The Year of the Copyright
In October, the Supreme Court heard a challenge to the constitutionality of a law extending copyright by 20 years. But the question posed by the case, says Assistant Professor Jonathan Zittrain '95, is whether copyright can last forever. How is a limit still a limit, he asks, when Congress extends it again and again?

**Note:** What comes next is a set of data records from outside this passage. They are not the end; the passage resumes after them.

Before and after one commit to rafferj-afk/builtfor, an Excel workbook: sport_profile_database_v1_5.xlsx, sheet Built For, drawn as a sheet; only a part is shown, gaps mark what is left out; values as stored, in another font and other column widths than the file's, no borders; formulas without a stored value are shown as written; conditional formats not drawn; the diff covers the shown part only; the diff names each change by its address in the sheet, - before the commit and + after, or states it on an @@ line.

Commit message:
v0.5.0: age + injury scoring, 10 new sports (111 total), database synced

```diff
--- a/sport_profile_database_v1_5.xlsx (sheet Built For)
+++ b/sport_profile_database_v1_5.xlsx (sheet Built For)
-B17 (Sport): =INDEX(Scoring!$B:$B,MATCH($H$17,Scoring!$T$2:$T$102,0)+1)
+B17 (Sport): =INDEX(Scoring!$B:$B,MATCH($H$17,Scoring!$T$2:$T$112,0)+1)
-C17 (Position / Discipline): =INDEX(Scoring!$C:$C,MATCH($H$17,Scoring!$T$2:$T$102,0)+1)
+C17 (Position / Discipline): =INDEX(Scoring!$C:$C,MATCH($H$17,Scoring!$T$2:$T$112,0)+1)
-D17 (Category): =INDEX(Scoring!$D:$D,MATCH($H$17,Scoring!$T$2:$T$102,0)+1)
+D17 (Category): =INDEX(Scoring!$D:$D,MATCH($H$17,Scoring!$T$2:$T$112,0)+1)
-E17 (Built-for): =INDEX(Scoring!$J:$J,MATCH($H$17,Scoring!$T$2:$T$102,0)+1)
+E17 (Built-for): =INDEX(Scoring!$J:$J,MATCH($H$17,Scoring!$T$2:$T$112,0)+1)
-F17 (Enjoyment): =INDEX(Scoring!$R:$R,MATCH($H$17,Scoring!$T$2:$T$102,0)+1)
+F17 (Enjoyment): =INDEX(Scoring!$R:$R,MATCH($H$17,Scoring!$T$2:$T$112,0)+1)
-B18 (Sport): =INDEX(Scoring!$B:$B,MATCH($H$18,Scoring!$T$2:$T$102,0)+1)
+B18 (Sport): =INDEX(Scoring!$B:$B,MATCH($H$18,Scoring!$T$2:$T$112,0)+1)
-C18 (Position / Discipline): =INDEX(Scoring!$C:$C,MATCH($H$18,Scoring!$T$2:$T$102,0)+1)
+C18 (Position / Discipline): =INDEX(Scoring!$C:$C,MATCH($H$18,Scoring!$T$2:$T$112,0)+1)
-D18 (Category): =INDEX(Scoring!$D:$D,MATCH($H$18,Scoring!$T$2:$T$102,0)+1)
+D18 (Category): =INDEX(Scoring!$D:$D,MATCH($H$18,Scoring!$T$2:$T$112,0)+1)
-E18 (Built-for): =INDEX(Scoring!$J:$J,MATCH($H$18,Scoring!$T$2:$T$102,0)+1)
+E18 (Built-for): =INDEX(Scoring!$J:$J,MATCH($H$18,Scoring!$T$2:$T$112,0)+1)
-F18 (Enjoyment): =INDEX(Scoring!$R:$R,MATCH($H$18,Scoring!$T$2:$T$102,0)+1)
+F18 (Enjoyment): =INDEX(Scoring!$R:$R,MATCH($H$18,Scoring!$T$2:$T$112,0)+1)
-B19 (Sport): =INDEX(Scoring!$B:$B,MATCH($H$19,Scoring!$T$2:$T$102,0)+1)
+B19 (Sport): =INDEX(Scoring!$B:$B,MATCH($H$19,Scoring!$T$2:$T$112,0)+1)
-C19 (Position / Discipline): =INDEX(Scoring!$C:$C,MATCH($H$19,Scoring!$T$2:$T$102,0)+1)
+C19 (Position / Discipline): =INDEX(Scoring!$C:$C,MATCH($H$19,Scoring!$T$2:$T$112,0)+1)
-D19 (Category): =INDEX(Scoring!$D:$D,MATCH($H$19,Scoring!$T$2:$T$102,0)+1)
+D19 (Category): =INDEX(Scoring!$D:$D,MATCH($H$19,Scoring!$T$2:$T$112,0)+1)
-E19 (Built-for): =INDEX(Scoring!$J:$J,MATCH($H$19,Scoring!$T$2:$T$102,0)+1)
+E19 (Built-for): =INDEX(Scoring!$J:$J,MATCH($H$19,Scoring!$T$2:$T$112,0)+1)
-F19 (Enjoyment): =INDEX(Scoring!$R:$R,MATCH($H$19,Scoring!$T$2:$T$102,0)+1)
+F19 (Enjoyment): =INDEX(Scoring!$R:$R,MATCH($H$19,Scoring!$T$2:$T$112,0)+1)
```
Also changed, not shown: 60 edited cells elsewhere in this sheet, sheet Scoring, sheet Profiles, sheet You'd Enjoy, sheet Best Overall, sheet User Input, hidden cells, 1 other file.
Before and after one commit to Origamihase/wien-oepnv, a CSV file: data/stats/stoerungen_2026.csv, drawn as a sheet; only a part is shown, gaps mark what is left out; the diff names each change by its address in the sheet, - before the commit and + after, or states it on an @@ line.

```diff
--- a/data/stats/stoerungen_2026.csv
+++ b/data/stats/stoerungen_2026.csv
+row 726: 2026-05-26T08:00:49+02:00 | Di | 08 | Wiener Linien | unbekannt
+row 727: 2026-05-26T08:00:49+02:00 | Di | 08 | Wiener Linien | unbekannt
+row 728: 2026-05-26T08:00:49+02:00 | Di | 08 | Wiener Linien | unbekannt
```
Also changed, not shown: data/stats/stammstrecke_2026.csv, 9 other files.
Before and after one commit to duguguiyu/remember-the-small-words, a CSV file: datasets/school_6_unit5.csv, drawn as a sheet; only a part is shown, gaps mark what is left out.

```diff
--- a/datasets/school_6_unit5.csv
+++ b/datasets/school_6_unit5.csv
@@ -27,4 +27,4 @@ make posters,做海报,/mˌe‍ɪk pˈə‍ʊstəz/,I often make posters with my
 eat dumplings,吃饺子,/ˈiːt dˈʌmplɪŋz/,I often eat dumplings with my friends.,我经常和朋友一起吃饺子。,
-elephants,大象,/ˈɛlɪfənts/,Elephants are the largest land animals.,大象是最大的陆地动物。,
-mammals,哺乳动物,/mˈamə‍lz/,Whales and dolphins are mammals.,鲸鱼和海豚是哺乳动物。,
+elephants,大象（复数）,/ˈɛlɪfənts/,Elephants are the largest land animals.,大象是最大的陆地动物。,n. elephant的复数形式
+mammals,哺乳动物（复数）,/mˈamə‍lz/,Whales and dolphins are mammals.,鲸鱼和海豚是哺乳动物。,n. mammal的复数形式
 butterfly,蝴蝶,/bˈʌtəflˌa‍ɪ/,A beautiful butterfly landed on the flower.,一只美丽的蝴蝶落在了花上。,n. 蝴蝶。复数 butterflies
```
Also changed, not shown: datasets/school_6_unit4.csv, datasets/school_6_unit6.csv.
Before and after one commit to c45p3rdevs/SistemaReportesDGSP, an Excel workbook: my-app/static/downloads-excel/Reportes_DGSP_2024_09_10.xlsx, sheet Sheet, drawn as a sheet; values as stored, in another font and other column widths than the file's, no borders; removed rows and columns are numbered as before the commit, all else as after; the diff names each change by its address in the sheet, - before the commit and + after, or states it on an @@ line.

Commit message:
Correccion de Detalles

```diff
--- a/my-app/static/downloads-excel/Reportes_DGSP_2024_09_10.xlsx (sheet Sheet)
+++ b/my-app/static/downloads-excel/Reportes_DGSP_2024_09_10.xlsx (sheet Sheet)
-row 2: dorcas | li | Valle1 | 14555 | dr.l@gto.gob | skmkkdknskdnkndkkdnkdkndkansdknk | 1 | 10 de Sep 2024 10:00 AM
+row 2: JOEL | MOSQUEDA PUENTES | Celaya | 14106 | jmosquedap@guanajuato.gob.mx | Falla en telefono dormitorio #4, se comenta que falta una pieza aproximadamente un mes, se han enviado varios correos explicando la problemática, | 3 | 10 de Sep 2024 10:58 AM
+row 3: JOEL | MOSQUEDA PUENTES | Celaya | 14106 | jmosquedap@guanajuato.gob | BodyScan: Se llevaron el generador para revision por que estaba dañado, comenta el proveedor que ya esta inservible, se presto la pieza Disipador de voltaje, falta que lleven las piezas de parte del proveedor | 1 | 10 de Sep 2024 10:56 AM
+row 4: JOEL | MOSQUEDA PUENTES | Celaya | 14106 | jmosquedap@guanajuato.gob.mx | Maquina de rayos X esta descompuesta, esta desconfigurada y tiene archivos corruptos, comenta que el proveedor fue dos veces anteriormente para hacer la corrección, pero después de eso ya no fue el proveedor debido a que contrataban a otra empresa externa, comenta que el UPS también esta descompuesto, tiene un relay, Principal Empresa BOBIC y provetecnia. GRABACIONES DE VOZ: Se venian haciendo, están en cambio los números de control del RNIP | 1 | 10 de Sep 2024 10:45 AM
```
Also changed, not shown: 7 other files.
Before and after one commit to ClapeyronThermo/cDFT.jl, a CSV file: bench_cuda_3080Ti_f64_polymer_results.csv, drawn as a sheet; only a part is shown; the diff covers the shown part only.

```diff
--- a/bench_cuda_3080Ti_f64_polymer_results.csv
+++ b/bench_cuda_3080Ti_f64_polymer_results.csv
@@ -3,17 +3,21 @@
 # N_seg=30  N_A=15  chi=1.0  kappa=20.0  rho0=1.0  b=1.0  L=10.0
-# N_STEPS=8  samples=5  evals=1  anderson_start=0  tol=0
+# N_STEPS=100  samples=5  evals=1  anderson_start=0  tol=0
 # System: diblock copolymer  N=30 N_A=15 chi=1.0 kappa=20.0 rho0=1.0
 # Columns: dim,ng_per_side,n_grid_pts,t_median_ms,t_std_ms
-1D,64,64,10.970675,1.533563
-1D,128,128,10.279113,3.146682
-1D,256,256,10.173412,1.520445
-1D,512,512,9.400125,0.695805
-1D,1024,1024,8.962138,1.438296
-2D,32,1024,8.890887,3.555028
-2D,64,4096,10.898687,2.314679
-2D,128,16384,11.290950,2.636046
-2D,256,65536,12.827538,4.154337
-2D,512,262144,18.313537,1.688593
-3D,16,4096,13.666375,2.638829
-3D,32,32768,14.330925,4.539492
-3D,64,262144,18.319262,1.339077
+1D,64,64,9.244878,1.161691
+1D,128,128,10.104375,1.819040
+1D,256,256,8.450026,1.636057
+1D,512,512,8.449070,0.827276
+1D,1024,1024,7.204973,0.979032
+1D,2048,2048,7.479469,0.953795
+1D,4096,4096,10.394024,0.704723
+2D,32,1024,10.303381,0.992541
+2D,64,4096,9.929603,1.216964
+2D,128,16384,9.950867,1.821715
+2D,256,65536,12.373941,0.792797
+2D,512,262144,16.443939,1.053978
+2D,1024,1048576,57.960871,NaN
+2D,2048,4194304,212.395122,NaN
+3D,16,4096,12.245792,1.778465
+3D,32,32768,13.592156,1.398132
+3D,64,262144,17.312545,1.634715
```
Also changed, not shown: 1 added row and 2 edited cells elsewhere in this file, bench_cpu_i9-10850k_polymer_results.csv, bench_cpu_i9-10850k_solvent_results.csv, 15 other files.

In 1999, online publisher Eric Eldred protested the 1998 Sonny Bono Copyright Term Extension Act, which lengthened the term of current and future copyright from 50 to 70 years beyond the life of the author. The law delayed the entrance into public domain of a wealth of works--from Robert Frost poems to Sherwood Anderson short stories--that Eldred wanted to make available on his Web site. And it wasn't only classics that were affected, but a slew of movies, songs and books for which the copyright holder is unknown. The Harvard Law School Berkman Center for Internet & Society took up the challenge. (In January, the Supreme Court ruled 7-2 to uphold the extension.)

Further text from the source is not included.